  25. 6 points
    The only thing we know for sure is that whatever would have happened here, you would have blamed the Dem's....Suppose the Fed did nothing and SVB's collapse spurred bank-runs that tanked other small/mid-sized banks. You'd have been on here skewering Biden for not shoring up the financial system. Your one guiding ideology is 'Dem's Suck' and that makes it hard to take your schtick too seriously.
  26. 6 points
    It must be quite the burden for you, being wise beyond the comprehension of everybody else, and yet so deeply cynical. At least you are eloquent! BTW there is no compelling evidence to support the idea that Covid-19 is a bioengineered weapon. On the other hand there is very strong evidence that it is a naturally occurring virus, spilled over from a zoonotic reservoir (probably bats), likely through a secondary zoonotic host, and into humans. There are many related coronaviruses that cause occasional spillover infections in people, and it is only a matter of time before it occurs again in circumstances that support higher transmission to people, selection for adaptive mutations, and yet another pandemic. A spillover infection in a small farming community almost always burns itself out, but the same virus brought to a "wet market" in a densely populated city presents a vastly greater risk. A problem with the "bioengineered" mythology is that it discounts the role of spillover of natural viruses, encourages politicians to dismiss that threat, and discourages efforts to find and track these spillover events and prepare for future pandemics. Of course, it is politically expedient, in that it allows politicians of a certain inclination to blame China (or any other entity it is convenient to direct the base's hate towards) while slashing funding for efforts to deal with present and future pandemics.

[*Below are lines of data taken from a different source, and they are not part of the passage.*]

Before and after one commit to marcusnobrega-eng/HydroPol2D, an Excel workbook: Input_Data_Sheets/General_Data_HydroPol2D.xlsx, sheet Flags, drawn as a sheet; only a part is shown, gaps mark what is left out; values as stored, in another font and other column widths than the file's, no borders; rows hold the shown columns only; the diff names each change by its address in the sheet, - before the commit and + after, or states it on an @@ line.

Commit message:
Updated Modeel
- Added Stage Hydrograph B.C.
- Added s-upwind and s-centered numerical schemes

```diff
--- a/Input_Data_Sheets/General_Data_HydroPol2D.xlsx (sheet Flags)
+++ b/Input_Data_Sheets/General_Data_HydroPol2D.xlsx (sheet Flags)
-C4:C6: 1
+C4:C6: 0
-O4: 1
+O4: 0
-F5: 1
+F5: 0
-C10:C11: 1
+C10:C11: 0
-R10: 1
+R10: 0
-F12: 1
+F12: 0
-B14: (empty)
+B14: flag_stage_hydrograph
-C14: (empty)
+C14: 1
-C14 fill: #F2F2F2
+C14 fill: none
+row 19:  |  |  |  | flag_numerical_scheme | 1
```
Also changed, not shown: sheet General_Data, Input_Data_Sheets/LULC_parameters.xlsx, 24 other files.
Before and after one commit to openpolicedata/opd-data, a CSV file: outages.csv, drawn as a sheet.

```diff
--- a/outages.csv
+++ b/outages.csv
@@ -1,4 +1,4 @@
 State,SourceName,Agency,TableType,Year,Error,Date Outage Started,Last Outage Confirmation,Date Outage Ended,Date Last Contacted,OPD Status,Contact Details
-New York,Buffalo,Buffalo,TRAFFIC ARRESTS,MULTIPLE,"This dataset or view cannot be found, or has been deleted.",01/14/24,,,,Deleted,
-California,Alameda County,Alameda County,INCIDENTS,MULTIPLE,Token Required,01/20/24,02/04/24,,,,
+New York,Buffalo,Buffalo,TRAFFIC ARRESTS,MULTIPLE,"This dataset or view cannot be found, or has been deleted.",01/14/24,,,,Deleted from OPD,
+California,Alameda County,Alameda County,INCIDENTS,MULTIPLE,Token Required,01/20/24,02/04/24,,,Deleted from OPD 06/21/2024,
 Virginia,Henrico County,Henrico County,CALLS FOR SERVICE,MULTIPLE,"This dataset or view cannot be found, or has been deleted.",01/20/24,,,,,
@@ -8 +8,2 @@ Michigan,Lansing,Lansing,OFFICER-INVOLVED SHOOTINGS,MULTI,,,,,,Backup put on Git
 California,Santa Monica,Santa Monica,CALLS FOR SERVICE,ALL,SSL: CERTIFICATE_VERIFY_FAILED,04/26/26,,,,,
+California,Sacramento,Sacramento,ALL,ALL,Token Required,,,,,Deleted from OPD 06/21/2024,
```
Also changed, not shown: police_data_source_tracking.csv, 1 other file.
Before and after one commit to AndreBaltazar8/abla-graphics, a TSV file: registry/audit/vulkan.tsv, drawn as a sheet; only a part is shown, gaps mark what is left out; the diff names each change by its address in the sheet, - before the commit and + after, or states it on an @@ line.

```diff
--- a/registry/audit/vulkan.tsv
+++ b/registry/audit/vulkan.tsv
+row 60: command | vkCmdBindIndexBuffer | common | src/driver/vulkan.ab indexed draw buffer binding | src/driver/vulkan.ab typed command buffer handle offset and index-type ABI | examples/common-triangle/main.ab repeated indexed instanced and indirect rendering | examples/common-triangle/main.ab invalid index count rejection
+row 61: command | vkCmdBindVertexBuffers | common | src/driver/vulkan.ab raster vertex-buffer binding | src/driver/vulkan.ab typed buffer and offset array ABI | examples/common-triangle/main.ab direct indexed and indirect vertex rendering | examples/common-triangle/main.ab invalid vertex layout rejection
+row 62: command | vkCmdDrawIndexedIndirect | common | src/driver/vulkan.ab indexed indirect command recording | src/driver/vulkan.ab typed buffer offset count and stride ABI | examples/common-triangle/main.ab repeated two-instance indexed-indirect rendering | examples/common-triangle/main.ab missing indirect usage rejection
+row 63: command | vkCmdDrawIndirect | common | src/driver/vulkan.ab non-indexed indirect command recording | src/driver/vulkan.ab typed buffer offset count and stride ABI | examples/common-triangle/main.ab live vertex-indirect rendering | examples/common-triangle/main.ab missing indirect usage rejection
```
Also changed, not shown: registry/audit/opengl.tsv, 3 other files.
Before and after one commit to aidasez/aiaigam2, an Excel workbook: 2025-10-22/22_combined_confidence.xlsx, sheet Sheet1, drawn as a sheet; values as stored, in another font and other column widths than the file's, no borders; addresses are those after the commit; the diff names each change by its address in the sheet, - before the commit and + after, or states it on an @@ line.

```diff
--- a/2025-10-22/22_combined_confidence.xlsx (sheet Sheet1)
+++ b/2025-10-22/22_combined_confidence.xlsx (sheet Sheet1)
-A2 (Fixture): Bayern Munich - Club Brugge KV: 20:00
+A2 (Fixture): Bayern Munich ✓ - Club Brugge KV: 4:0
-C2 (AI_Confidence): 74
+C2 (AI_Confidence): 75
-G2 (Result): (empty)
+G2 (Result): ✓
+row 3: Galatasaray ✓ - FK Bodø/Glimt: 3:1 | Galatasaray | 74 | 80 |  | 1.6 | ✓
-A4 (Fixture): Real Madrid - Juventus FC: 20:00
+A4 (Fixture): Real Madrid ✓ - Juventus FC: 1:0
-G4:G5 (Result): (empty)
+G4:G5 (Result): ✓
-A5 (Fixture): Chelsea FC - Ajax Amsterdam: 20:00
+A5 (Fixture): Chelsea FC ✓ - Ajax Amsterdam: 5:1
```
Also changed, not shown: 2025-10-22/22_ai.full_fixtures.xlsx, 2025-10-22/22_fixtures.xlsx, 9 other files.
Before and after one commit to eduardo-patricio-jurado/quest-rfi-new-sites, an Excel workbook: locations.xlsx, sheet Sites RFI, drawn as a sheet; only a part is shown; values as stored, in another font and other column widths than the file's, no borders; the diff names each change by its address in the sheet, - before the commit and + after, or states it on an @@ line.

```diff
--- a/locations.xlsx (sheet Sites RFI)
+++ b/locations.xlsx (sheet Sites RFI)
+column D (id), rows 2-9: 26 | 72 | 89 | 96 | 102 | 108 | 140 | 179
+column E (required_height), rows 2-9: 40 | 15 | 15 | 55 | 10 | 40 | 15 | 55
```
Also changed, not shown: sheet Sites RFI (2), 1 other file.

  27. 6 points
    Dear sfzombie13, Sailors will tell you that you need a rag to inspect steel cables. There are two methods of inspection. First, you can slide the rag along the steel cable to check for broken strands. Secondly, you can slide your bare hand down the cable, then use the rag to staunch your bleeding hand. Hah! Hah!
  28. 6 points
    The state should not be in the business of killing people.
  29. 6 points
    We tend to treat our animals better than our elders. I am a strong proponent of Assisted Suicide.
  30. 6 points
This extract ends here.